We wrote yesterday about the chain reaction of bad reporting the New York Post set off this week when its reporters quoted anonymous sources alleging that Aaron Greene — one half of the couple arrested on Saturday after police found a weapons cache and explosives in their West Village apartment — had ties to Occupy Wall Street.
In the aftermath, both the Associated Press and Reuters repeated the Post’s claim, and it spread far and wide before the NYPD officially told reporters on the record that they don’t think Greene was involved in any political movements.
What we missed yesterday was that on January 2, a full two days after the Occupy link had already been debunked, CBS This Morning ran a segment doubling down on the false claim.
Reporter Seth Doane went so far as to bring on Mitchell Silber of K2 Intelligence, a corporate investigation firm, to make this stark (and wholly unsupported) pronouncement:
“The assumption was that the vast majority of people there were peaceful protestors but there was a more radical fringe element to the group and there was a concern that at some point they might turn to violence if they weren’t accomplishing their political aims.”
It’s unclear why CBS doesn’t bother to identify him as such, but well into 2012, Silber was the Director of the Analytic and Cyber Units in the NYPD’s controversial Intelligence Division, where he was associated with the division’s program of widespread surveillance of Muslim Americans.
So now we have a well-connected former bigwig in the NYPD’s Intelligence Division going on TV to talk about Greene in the context of the terrorist threat within Occupy Wall Street, two days after the NYPD has already officially backed off that assertion, which had come to the public’s awareness only because of anonymous sources (presumably within the NYPD) quoted in the Post. Huh.
Meanwhile, it turns out today that the Post was also wrong about the other detail it trumpeted in the opening sentence of the offending story on Greene: he didn’t go to Harvard either.

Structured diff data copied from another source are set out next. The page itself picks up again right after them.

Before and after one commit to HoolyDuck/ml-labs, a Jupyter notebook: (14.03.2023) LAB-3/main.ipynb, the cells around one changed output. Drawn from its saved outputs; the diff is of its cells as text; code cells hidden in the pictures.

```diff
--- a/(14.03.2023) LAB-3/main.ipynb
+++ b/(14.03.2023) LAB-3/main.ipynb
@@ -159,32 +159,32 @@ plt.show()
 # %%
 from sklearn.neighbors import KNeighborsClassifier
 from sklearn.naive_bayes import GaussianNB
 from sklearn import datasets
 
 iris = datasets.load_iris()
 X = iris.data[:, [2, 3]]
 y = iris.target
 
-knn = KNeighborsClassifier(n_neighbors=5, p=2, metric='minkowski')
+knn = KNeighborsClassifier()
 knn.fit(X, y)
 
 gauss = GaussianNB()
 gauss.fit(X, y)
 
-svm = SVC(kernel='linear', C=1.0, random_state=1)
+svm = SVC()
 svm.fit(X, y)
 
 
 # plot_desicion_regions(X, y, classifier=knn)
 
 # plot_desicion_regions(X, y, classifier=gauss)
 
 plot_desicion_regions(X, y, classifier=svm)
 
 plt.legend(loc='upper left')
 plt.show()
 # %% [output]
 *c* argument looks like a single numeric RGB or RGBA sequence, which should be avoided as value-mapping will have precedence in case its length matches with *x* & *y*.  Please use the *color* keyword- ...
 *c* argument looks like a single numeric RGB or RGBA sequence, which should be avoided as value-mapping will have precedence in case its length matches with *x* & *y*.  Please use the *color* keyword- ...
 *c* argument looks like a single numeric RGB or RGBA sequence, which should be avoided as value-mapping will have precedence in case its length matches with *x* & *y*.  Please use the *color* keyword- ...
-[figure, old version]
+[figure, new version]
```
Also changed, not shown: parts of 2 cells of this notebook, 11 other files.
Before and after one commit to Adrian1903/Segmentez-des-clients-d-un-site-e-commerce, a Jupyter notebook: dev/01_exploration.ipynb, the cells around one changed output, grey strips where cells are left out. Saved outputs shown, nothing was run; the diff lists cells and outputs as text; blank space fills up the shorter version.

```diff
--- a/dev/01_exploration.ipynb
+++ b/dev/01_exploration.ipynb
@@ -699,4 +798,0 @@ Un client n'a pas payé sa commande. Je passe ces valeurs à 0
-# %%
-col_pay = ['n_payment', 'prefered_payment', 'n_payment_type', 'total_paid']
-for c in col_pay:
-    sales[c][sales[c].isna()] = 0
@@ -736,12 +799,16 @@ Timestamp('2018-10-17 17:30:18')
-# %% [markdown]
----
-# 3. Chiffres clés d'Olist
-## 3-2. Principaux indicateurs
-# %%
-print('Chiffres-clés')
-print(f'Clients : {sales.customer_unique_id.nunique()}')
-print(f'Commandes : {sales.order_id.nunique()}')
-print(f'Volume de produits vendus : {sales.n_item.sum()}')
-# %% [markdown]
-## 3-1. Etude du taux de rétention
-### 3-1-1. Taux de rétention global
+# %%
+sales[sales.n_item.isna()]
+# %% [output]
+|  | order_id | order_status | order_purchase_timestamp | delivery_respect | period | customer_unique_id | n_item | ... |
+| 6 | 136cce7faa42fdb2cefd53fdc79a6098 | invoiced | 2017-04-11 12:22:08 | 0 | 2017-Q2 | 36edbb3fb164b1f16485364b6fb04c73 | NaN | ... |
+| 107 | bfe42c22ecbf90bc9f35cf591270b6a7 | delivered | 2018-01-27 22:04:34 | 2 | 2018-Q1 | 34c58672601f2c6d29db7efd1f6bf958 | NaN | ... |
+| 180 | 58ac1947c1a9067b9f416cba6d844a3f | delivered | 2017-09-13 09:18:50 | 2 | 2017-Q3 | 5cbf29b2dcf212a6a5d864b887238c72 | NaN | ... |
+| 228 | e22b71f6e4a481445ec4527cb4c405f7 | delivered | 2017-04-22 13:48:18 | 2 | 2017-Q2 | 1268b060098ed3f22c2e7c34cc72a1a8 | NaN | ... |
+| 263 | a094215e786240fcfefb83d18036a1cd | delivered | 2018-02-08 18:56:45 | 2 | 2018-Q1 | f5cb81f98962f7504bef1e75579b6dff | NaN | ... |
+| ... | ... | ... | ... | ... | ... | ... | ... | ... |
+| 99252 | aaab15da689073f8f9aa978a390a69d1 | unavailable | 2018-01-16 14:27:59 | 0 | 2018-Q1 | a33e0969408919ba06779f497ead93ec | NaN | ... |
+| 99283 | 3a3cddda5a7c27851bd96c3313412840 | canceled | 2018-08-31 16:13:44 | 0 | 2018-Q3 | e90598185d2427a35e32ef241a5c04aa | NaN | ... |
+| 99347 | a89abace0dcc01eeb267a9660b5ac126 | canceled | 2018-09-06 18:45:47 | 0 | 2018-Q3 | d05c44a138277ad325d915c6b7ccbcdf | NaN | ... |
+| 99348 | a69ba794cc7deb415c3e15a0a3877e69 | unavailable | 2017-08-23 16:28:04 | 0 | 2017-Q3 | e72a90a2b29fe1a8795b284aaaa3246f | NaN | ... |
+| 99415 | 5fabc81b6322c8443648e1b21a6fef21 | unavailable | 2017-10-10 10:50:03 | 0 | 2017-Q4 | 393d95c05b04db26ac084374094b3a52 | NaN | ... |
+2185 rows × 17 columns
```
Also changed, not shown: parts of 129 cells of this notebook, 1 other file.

Gothamist, going above and beyond the call of journalistic duty, made the superhuman effort to pick up a telephone and painstakingly dial Harvard University to confirm Greene’s attendance there. What did the Harvard spokesman say?
“Aaron Greene did not attend Harvard Kennedy School, or Harvard undergrad.”
For those keeping track, that’s now two (2) factual errors in the Post’s first sentence, both falsely associating other people and institutions with criminals, both widely and uncritically repeated in the media and zero (0) corrections.
Keep it up, guys.